* ASSIGNED TASK *
Give each line of the records again exactly and omit every picture.

* INPUT DATA *

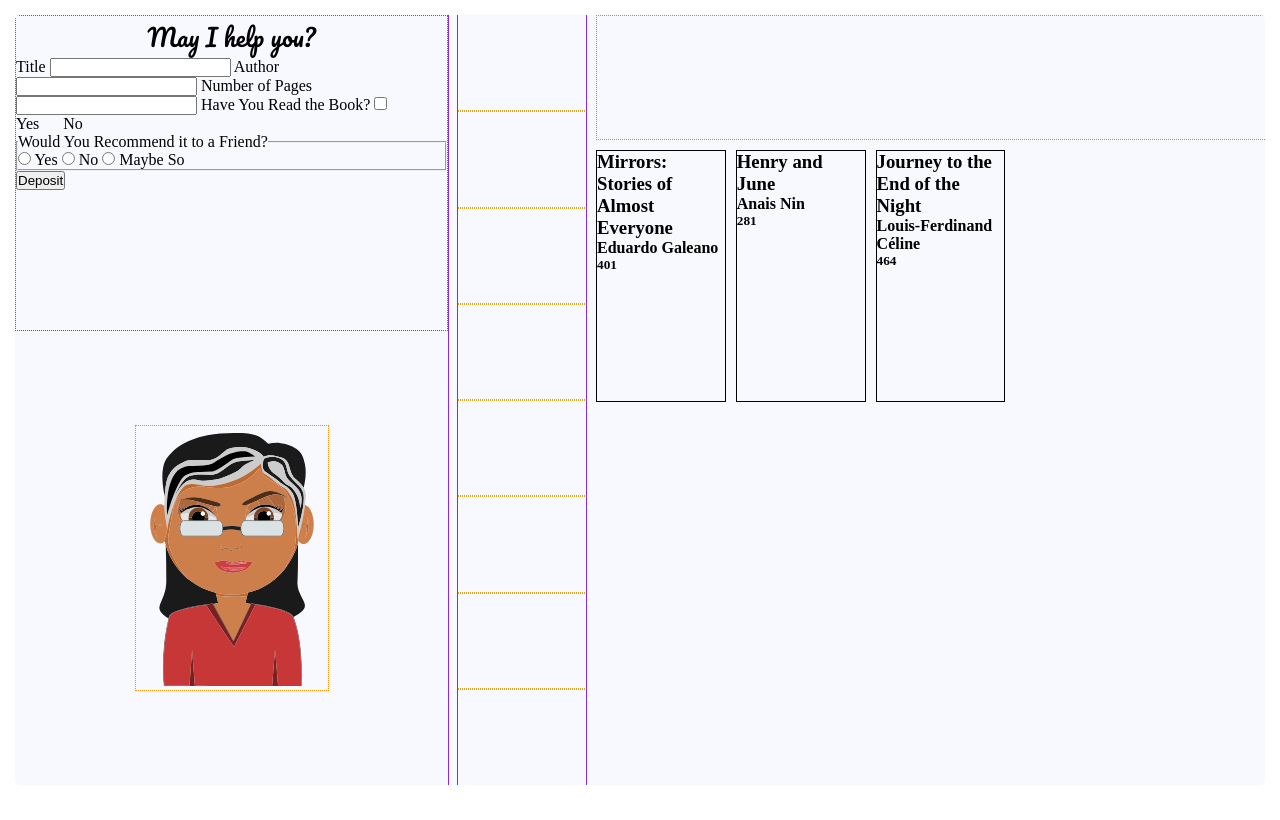
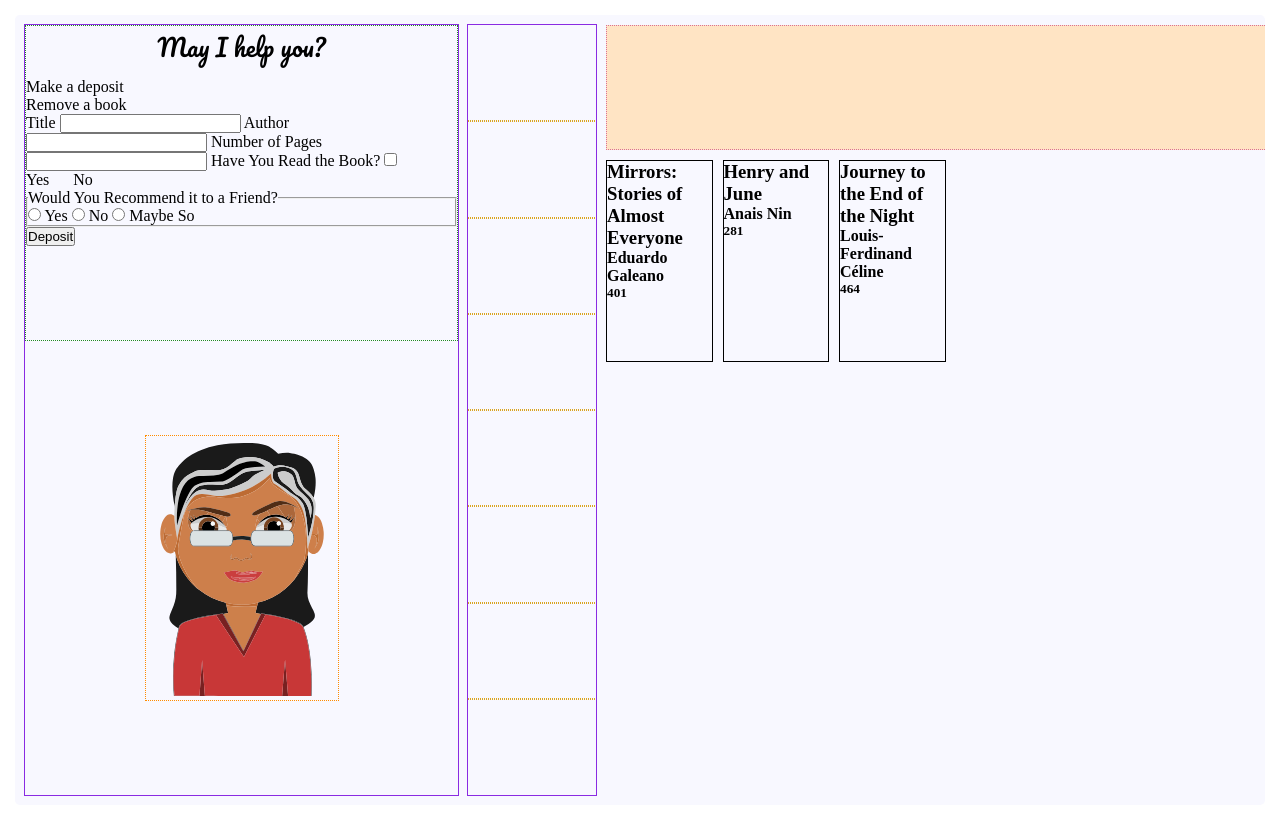
Before and after one commit to dwgrossberg/library, a plain HTML site: page index.html in a window 1280 px wide. Drawn offline with Linux system fonts and the light colour scheme.

Commit message:
Add form div buttons and restlye book css

```diff
--- a/index.html
+++ b/index.html
@@ -18,6 +18,10 @@
         <div class="help-desk">
             <div class="help">
                 <p id="help">May I help you?</p>
+                <div class="deposit-remove">
+                    <div class="deposit">Make a deposit</div>
+                    <div class="remove">Remove a book</div>
+                </div>
                 <form action="/library.js" method="post" id="form-deposit">
                     <label for="title">Title</label>
                     <input type="text" id="title" name="title">
--- a/script.js
+++ b/script.js
@@ -41,8 +41,6 @@ function addBookToLibrary(e) {
 
 function displayLibrary() {
     myLibrary.forEach((val, key, arr) => {
-
-
         if (Object.is(arr.length -1 , key)) {
             let bookArray = Object.values(val);
             let newBook = document.createElement('div');
--- a/style.css
+++ b/style.css
@@ -9,12 +9,14 @@
     display: grid;
     grid-template: minmax(calc(100vh - 30px), 500px) / minmax(calc(35vw - 15px), 250px) minmax(10vw, 50px) minmax(calc(55vw - 15px), 300px);
     gap: 10px;
-    overflow: hidden;
-    min-width: 500px;
+    overflow: auto;
+    min-width: 700px;
     min-height: 500px;
     background-color: ghostwhite;
     border-radius: 5px;
     margin: 15px;
+    padding: 10px;
+    justify-content: space-between;
 }
 
 .help-desk,
@@ -26,7 +28,7 @@
 .help-desk {
     grid-area: 1 / 1 / 2 / 2;
     display: grid;
-    grid-template: clamp(250px, calc(700px - 30vw), 60vh) 1fr / 1fr;
+    grid-template: clamp(300px, calc(700px - 30vw), 60vh) 1fr / 1fr;
 }
 
 .help {
@@ -38,6 +40,7 @@
     font-family: "Pacifico", cursive;
     font-size: 24px;
     text-align: center;
+    margin-bottom: 10px;
 }
 
 .librarian {
@@ -48,7 +51,7 @@
 
 .librarian img {
     width: 15vw;
-    min-width: 150px;
+    min-width: 125px;
 }
 
 .ladder {
@@ -64,7 +67,7 @@
 #library {
     grid-area: 1 / 3 / 2 / 4;
     display: grid;
-    grid-template: 125px repeat(auto-fit, minmax(100px, 1fr)) / repeat(auto-fit, minmax(125px, .5fr));
+    grid-template: 125px repeat(3, minmax(100px, 1fr)) / repeat(auto-fit, minmax(100px, .5fr));
     gap: 10px;
     overflow: auto;
 }
@@ -72,14 +75,14 @@
 .top-shelf {
     grid-area: 1 / 1 / 2 / -1;
     border: 1px dotted palevioletred;
-
+    background-color: bisque;
 }
 
 .book {
     border: 1px solid black;
     max-width:  200px;
     min-width:  100px;
-    max-height: 250px;
+    max-height: 200px;
     min-height: 100px;
 
 }
```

* RESPONSE AREA *
Before and after one commit to dwgrossberg/library, a plain HTML site: page index.html in a window 1280 px wide. Drawn offline with Linux system fonts and the light colour scheme.

Commit message:
Add form div buttons and restlye book css

```diff
--- a/index.html
+++ b/index.html
@@ -18,6 +18,10 @@
         <div class="help-desk">
             <div class="help">
                 <p id="help">May I help you?</p>
+                <div class="deposit-remove">
+                    <div class="deposit">Make a deposit</div>
+                    <div class="remove">Remove a book</div>
+                </div>
                 <form action="/library.js" method="post" id="form-deposit">
                     <label for="title">Title</label>
                     <input type="text" id="title" name="title">
--- a/script.js
+++ b/script.js
@@ -41,8 +41,6 @@ function addBookToLibrary(e) {
 
 function displayLibrary() {
     myLibrary.forEach((val, key, arr) => {
-
-
         if (Object.is(arr.length -1 , key)) {
             let bookArray = Object.values(val);
             let newBook = document.createElement('div');
--- a/style.css
+++ b/style.css
@@ -9,12 +9,14 @@
     display: grid;
     grid-template: minmax(calc(100vh - 30px), 500px) / minmax(calc(35vw - 15px), 250px) minmax(10vw, 50px) minmax(calc(55vw - 15px), 300px);
     gap: 10px;
-    overflow: hidden;
-    min-width: 500px;
+    overflow: auto;
+    min-width: 700px;
     min-height: 500px;
     background-color: ghostwhite;
     border-radius: 5px;
     margin: 15px;
+    padding: 10px;
+    justify-content: space-between;
 }
 
 .help-desk,
@@ -26,7 +28,7 @@
 .help-desk {
     grid-area: 1 / 1 / 2 / 2;
     display: grid;
-    grid-template: clamp(250px, calc(700px - 30vw), 60vh) 1fr / 1fr;
+    grid-template: clamp(300px, calc(700px - 30vw), 60vh) 1fr / 1fr;
 }
 
 .help {
@@ -38,6 +40,7 @@
     font-family: "Pacifico", cursive;
     font-size: 24px;
     text-align: center;
+    margin-bottom: 10px;
 }
 
 .librarian {
@@ -48,7 +51,7 @@
 
 .librarian img {
     width: 15vw;
-    min-width: 150px;
+    min-width: 125px;
 }
 
 .ladder {
@@ -64,7 +67,7 @@
 #library {
     grid-area: 1 / 3 / 2 / 4;
     display: grid;
-    grid-template: 125px repeat(auto-fit, minmax(100px, 1fr)) / repeat(auto-fit, minmax(125px, .5fr));
+    grid-template: 125px repeat(3, minmax(100px, 1fr)) / repeat(auto-fit, minmax(100px, .5fr));
     gap: 10px;
     overflow: auto;
 }
@@ -72,14 +75,14 @@
 .top-shelf {
     grid-area: 1 / 1 / 2 / -1;
     border: 1px dotted palevioletred;
-
+    background-color: bisque;
 }
 
 .book {
     border: 1px solid black;
     max-width:  200px;
     min-width:  100px;
-    max-height: 250px;
+    max-height: 200px;
     min-height: 100px;
 
 }
```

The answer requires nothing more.